━━━━━ Material for this task
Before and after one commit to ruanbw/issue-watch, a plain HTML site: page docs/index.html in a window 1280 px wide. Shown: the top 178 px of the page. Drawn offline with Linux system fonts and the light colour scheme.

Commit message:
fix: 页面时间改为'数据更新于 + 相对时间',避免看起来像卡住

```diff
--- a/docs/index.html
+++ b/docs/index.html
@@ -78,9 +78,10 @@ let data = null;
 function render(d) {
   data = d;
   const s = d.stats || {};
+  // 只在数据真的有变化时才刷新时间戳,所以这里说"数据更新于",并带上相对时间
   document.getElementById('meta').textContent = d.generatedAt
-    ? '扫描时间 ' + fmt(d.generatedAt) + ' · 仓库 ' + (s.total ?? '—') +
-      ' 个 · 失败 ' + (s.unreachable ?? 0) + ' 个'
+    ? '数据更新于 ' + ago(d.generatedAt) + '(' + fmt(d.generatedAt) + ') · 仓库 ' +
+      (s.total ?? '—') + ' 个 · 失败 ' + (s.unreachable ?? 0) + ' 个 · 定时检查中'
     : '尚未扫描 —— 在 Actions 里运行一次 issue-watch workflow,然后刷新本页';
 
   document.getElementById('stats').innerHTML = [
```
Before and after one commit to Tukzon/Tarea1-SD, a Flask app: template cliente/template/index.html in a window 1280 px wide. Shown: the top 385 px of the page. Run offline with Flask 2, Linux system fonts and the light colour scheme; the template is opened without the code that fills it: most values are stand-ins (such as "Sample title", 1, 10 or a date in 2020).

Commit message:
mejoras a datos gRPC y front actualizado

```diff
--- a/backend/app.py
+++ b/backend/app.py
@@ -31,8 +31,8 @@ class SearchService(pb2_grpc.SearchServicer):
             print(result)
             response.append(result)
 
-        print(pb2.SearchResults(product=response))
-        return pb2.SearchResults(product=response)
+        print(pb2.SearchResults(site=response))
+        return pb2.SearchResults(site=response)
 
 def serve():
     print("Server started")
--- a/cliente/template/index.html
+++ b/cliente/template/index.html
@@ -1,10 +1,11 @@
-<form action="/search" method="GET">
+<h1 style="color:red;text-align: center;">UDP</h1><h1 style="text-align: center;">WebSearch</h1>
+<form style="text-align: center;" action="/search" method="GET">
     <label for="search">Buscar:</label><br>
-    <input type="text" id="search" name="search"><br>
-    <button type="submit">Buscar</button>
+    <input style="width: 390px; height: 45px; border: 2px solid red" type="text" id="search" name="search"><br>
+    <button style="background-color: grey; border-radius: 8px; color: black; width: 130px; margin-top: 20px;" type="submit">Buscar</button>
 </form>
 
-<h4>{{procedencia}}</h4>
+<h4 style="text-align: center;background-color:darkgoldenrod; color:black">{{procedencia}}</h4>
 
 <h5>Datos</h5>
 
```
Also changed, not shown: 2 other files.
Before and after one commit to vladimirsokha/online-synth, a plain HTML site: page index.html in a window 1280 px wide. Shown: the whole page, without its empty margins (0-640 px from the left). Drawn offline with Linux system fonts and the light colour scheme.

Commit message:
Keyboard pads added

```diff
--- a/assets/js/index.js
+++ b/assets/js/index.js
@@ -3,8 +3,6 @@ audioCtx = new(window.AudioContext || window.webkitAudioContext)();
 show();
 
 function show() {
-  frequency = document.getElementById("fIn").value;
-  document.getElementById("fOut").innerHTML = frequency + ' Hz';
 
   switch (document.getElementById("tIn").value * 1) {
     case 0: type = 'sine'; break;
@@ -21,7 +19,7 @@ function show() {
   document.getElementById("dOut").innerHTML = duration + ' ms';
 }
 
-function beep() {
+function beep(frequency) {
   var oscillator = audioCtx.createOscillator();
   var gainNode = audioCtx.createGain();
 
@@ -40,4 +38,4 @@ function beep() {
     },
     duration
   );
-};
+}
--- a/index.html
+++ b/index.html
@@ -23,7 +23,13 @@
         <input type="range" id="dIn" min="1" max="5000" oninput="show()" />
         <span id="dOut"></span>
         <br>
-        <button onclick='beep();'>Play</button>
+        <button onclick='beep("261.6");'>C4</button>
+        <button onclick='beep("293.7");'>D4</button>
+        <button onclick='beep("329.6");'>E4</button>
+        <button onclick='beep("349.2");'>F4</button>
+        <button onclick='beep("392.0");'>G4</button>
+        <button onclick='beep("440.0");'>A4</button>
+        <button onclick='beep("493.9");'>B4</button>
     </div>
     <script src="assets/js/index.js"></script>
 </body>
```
━━━━━━━━━━
• **Problem to solve**
For this exercise, copy every line of the data that holds "style".

• **Result**
+<h1 style="color:red;text-align: center;">UDP</h1><h1 style="text-align: center;">WebSearch</h1>
+<form style="text-align: center;" action="/search" method="GET">
+    <input style="width: 390px; height: 45px; border: 2px solid red" type="text" id="search" name="search"><br>
+    <button style="background-color: grey; border-radius: 8px; color: black; width: 130px; margin-top: 20px;" type="submit">Buscar</button>
+<h4 style="text-align: center;background-color:darkgoldenrod; color:black">{{procedencia}}</h4>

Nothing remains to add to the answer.